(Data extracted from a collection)
□ □ □ □ □ □ □
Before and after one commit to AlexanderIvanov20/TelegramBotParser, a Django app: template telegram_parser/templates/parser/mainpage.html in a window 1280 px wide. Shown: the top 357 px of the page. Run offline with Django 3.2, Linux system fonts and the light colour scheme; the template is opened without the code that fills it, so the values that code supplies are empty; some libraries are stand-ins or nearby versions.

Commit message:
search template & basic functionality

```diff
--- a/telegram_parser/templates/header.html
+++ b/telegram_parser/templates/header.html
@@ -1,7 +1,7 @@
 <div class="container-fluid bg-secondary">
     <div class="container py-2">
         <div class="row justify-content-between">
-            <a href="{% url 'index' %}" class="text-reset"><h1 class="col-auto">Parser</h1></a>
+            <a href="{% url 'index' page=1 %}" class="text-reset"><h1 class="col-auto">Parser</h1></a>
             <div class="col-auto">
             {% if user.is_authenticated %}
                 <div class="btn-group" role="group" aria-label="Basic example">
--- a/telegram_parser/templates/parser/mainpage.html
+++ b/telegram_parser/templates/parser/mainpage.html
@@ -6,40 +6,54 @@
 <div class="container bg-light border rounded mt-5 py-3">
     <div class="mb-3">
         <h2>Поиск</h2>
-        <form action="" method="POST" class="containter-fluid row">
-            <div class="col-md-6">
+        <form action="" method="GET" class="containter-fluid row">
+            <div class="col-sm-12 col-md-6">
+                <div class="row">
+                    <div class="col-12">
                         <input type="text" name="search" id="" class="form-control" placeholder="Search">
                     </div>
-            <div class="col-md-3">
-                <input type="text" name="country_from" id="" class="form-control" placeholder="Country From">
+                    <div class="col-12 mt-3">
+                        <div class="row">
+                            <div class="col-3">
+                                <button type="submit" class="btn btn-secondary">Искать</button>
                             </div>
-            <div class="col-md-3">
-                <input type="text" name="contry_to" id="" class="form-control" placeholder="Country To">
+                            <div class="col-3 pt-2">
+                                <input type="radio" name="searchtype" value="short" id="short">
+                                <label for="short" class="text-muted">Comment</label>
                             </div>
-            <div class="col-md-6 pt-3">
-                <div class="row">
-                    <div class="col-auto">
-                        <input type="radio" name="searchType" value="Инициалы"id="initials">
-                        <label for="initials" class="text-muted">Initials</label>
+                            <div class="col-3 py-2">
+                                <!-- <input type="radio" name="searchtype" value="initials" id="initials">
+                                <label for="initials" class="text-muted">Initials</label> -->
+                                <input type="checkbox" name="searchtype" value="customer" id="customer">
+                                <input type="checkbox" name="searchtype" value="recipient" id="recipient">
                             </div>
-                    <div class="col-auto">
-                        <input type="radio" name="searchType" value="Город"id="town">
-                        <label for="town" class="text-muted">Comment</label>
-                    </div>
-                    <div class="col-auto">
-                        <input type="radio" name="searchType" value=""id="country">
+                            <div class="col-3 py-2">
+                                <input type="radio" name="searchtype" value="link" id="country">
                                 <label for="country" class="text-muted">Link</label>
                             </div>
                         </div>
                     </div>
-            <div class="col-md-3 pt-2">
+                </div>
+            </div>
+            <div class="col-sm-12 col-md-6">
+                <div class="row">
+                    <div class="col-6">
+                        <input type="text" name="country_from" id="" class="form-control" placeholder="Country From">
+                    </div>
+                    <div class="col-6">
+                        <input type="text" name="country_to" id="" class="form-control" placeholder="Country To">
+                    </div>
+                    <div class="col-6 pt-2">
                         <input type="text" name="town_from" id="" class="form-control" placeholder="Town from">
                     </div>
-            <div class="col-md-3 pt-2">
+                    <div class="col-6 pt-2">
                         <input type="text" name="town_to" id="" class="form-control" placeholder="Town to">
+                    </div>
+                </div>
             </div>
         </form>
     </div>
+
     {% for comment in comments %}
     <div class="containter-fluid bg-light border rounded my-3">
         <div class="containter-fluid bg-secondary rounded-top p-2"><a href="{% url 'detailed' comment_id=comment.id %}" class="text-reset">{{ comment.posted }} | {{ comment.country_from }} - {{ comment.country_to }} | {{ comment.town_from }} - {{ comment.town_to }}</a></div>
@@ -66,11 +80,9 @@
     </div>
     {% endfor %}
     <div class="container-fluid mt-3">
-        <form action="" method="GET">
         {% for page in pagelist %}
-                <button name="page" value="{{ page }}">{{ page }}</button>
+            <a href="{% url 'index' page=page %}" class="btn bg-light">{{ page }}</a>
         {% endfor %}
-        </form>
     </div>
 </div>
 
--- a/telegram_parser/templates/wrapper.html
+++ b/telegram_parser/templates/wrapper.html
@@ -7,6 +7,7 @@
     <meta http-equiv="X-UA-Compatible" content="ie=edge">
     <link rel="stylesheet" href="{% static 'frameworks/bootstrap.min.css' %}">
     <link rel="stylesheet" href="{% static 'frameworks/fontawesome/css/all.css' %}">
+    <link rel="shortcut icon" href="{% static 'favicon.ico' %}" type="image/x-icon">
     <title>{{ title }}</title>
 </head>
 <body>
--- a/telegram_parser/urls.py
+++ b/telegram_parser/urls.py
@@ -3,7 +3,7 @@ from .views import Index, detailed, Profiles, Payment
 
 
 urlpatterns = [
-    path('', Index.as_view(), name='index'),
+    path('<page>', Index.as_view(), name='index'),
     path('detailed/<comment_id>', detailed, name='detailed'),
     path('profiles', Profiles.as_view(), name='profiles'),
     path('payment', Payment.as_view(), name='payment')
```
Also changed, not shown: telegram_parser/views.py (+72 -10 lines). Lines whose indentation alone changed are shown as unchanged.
□ □ □ □ □ □ □
Task to complete. Your task is to give back every record exactly.

Answer space.
Before and after one commit to AlexanderIvanov20/TelegramBotParser, a Django app: template telegram_parser/templates/parser/mainpage.html in a window 1280 px wide. Shown: the top 357 px of the page. Run offline with Django 3.2, Linux system fonts and the light colour scheme; the template is opened without the code that fills it, so the values that code supplies are empty; some libraries are stand-ins or nearby versions.

Commit message:
search template & basic functionality

```diff
--- a/telegram_parser/templates/header.html
+++ b/telegram_parser/templates/header.html
@@ -1,7 +1,7 @@
 <div class="container-fluid bg-secondary">
     <div class="container py-2">
         <div class="row justify-content-between">
-            <a href="{% url 'index' %}" class="text-reset"><h1 class="col-auto">Parser</h1></a>
+            <a href="{% url 'index' page=1 %}" class="text-reset"><h1 class="col-auto">Parser</h1></a>
             <div class="col-auto">
             {% if user.is_authenticated %}
                 <div class="btn-group" role="group" aria-label="Basic example">
--- a/telegram_parser/templates/parser/mainpage.html
+++ b/telegram_parser/templates/parser/mainpage.html
@@ -6,40 +6,54 @@
 <div class="container bg-light border rounded mt-5 py-3">
     <div class="mb-3">
         <h2>Поиск</h2>
-        <form action="" method="POST" class="containter-fluid row">
-            <div class="col-md-6">
+        <form action="" method="GET" class="containter-fluid row">
+            <div class="col-sm-12 col-md-6">
+                <div class="row">
+                    <div class="col-12">
                         <input type="text" name="search" id="" class="form-control" placeholder="Search">
                     </div>
-            <div class="col-md-3">
-                <input type="text" name="country_from" id="" class="form-control" placeholder="Country From">
+                    <div class="col-12 mt-3">
+                        <div class="row">
+                            <div class="col-3">
+                                <button type="submit" class="btn btn-secondary">Искать</button>
                             </div>
-            <div class="col-md-3">
-                <input type="text" name="contry_to" id="" class="form-control" placeholder="Country To">
+                            <div class="col-3 pt-2">
+                                <input type="radio" name="searchtype" value="short" id="short">
+                                <label for="short" class="text-muted">Comment</label>
                             </div>
-            <div class="col-md-6 pt-3">
-                <div class="row">
-                    <div class="col-auto">
-                        <input type="radio" name="searchType" value="Инициалы"id="initials">
-                        <label for="initials" class="text-muted">Initials</label>
+                            <div class="col-3 py-2">
+                                <!-- <input type="radio" name="searchtype" value="initials" id="initials">
+                                <label for="initials" class="text-muted">Initials</label> -->
+                                <input type="checkbox" name="searchtype" value="customer" id="customer">
+                                <input type="checkbox" name="searchtype" value="recipient" id="recipient">
                             </div>
-                    <div class="col-auto">
-                        <input type="radio" name="searchType" value="Город"id="town">
-                        <label for="town" class="text-muted">Comment</label>
-                    </div>
-                    <div class="col-auto">
-                        <input type="radio" name="searchType" value=""id="country">
+                            <div class="col-3 py-2">
+                                <input type="radio" name="searchtype" value="link" id="country">
                                 <label for="country" class="text-muted">Link</label>
                             </div>
                         </div>
                     </div>
-            <div class="col-md-3 pt-2">
+                </div>
+            </div>
+            <div class="col-sm-12 col-md-6">
+                <div class="row">
+                    <div class="col-6">
+                        <input type="text" name="country_from" id="" class="form-control" placeholder="Country From">
+                    </div>
+                    <div class="col-6">
+                        <input type="text" name="country_to" id="" class="form-control" placeholder="Country To">
+                    </div>
+                    <div class="col-6 pt-2">
                         <input type="text" name="town_from" id="" class="form-control" placeholder="Town from">
                     </div>
-            <div class="col-md-3 pt-2">
+                    <div class="col-6 pt-2">
                         <input type="text" name="town_to" id="" class="form-control" placeholder="Town to">
+                    </div>
+                </div>
             </div>
         </form>
     </div>
+
     {% for comment in comments %}
     <div class="containter-fluid bg-light border rounded my-3">
         <div class="containter-fluid bg-secondary rounded-top p-2"><a href="{% url 'detailed' comment_id=comment.id %}" class="text-reset">{{ comment.posted }} | {{ comment.country_from }} - {{ comment.country_to }} | {{ comment.town_from }} - {{ comment.town_to }}</a></div>
@@ -66,11 +80,9 @@
     </div>
     {% endfor %}
     <div class="container-fluid mt-3">
-        <form action="" method="GET">
         {% for page in pagelist %}
-                <button name="page" value="{{ page }}">{{ page }}</button>
+            <a href="{% url 'index' page=page %}" class="btn bg-light">{{ page }}</a>
         {% endfor %}
-        </form>
     </div>
 </div>
 
--- a/telegram_parser/templates/wrapper.html
+++ b/telegram_parser/templates/wrapper.html
@@ -7,6 +7,7 @@
     <meta http-equiv="X-UA-Compatible" content="ie=edge">
     <link rel="stylesheet" href="{% static 'frameworks/bootstrap.min.css' %}">
     <link rel="stylesheet" href="{% static 'frameworks/fontawesome/css/all.css' %}">
+    <link rel="shortcut icon" href="{% static 'favicon.ico' %}" type="image/x-icon">
     <title>{{ title }}</title>
 </head>
 <body>
--- a/telegram_parser/urls.py
+++ b/telegram_parser/urls.py
@@ -3,7 +3,7 @@ from .views import Index, detailed, Profiles, Payment
 
 
 urlpatterns = [
-    path('', Index.as_view(), name='index'),
+    path('<page>', Index.as_view(), name='index'),
     path('detailed/<comment_id>', detailed, name='detailed'),
     path('profiles', Profiles.as_view(), name='profiles'),
     path('payment', Payment.as_view(), name='payment')
```
Also changed, not shown: telegram_parser/views.py (+72 -10 lines). Lines whose indentation alone changed are shown as unchanged.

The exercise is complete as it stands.